“We’re pleased to see the CFR provides options that would minimize regulatory burden and allow canola to be used to reduce GHG emissions through biofuel production,” says Jim Everson, president of the CCC in the release. “Recognition of the sustainable production practices of Canadian growers that help sequester and store carbon such as no-till and minimal till are critical components to support canola as the preferred biofuels feedstock to deliver GHG emission reductions for Canada.”
It was interesting in the same CCC release it was noted there is a “growing biofuel market in Canada and strong global demand for canola in food, feed and low carbon fuel applications is also supporting value-added investments in Canada. Since 2021, approximately $2 billion of expanded canola processing capacity has been announced, creating jobs and economic opportunity.”
“Alongside the environmental benefits, using more canola here in Canada is a key opportunity to increase value-added processing and diversify our markets, increasing value to growers and the entire industry,” says Everson in the release.

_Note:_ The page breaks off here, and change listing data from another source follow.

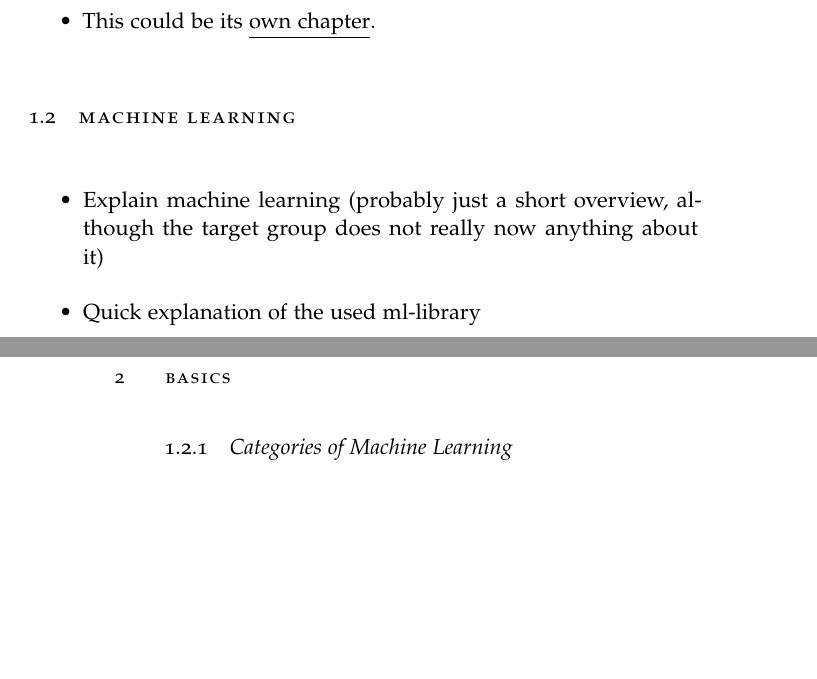
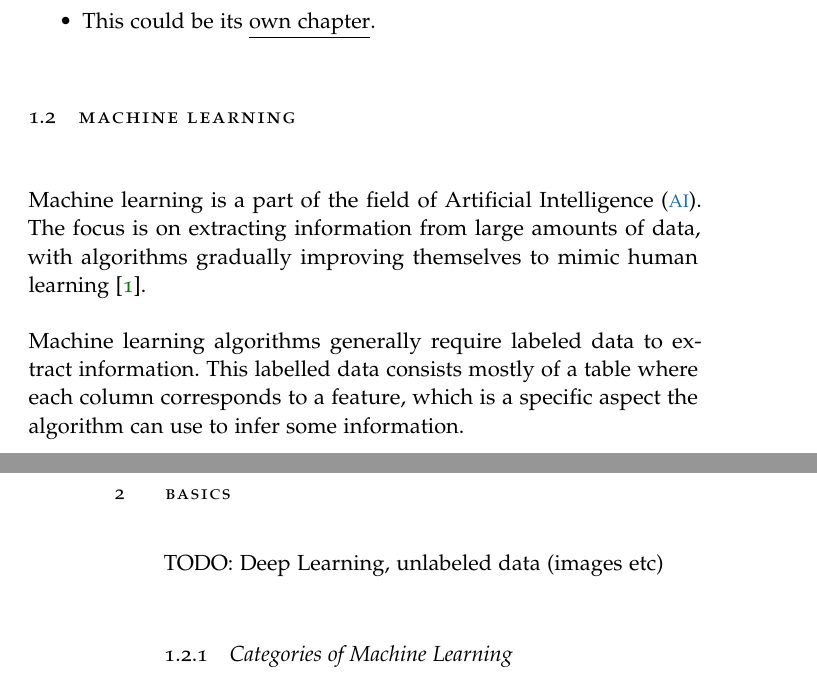
Before and after one commit to LUH-DBS/Prange, a LaTeX thesis (main/BachelorThesis.tex, which reads main/content/basics/_machine-learning.tex): two parts of pages 9 and 10 of 16 before the commit and two parts of pages 9 and 10 of 17 after it, joined at a grey line, cut so that both start at the same text, the shorter picture padded with empty space. Compiled offline with pdfLaTeX.

Commit message:
small work on chapter basic - section machine learning

```diff
--- a/main/content/basics/_machine-learning.tex
+++ b/main/content/basics/_machine-learning.tex
@@ -1,9 +1,9 @@
 \section{Machine Learning}
-\begin{itemize}
-  \item Explain machine learning (probably just a short overview, although the target group does not really now anything about it)
-  \item Quick explanation of the used ml-library
-\end{itemize}
+Machine learning is a part of the field of \ac{ai}. The focus is on extracting information from large amounts of data, with algorithms gradually improving themselves to mimic human learning~\cite{what-is-ml}.
 
+Machine learning algorithms generally require labeled data to extract information. This labelled data consists mostly of a table where each column corresponds to a feature, which is a specific aspect the algorithm can use to infer some information. % Is a citation necessary?
+
+TODO: Deep Learning, unlabeled data (images etc)
 \subsection{Categories of Machine Learning}
 % https://scikit-learn.org/stable/tutorial/basic/tutorial.html#machine-learning-the-problem-setting
 \begin{itemize}
```
Also changed, not shown: main/FrontBackmatter/Contents.tex (+2 -3 lines), main/literatur.bib (+9 -0 lines).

It is interesting in the sense about the same time as the CCC release, the CFR announced a major canola crush plant for Saskatchewan was cancelled.
A U.S. company has cancelled plans to build a $350-million US canola-crushing plant in Saskatchewan.
U.S.-based Ceres Global Ag Corp. announced a project a roughly a year ago saying it was going to build a $350-million US canola-crushing plant at Northgate, about 275 kilometres south of Regina, near the U.S. border.
The facility would have created about 50 permanent jobs and processed 1.1 million tonnes of canola annually.
But in late June the company announced the project was off, at least for now due to inflationary pressures and shifting economic conditions.
Of course what can be positive for an industry, the CCR in this case for canola, doesn’t always translate into supportive news for individual company decisions.
Still, the CCR is seen as a positive step for renewable energy options.
Renewable Industries Canada (RICanada), for example welcomed the release of the final CFR in its own release, suggesting the document marked “a major milestone in Canada’s ongoing efforts to decarbonize transportation and combat climate change sustainably.”
The release cited, biofuels being “an essential solution to climate change and smart climate policies that support innovation will pave the road to net zero biofuels. The CFR will be instrumental in sending a clear signal to investors that Canada is ready for more clean and more cost-effective low-carbon fuels, like ethanol and biomass-based diesel.”
Of course at present consumers, including farmers as they plant and spray and cut hay, are not as concerned about the source of fuel, or its environmental impact, as they are at the climbing prices.
It is important to be concerned about the world of tomorrow, but we must be able to afford the world of today, and when gas is more than $2 a litre that becomes increasingly a problem for many. If biofuels can reduce that cost, great, but if not the consumer will not see it as overly positive news.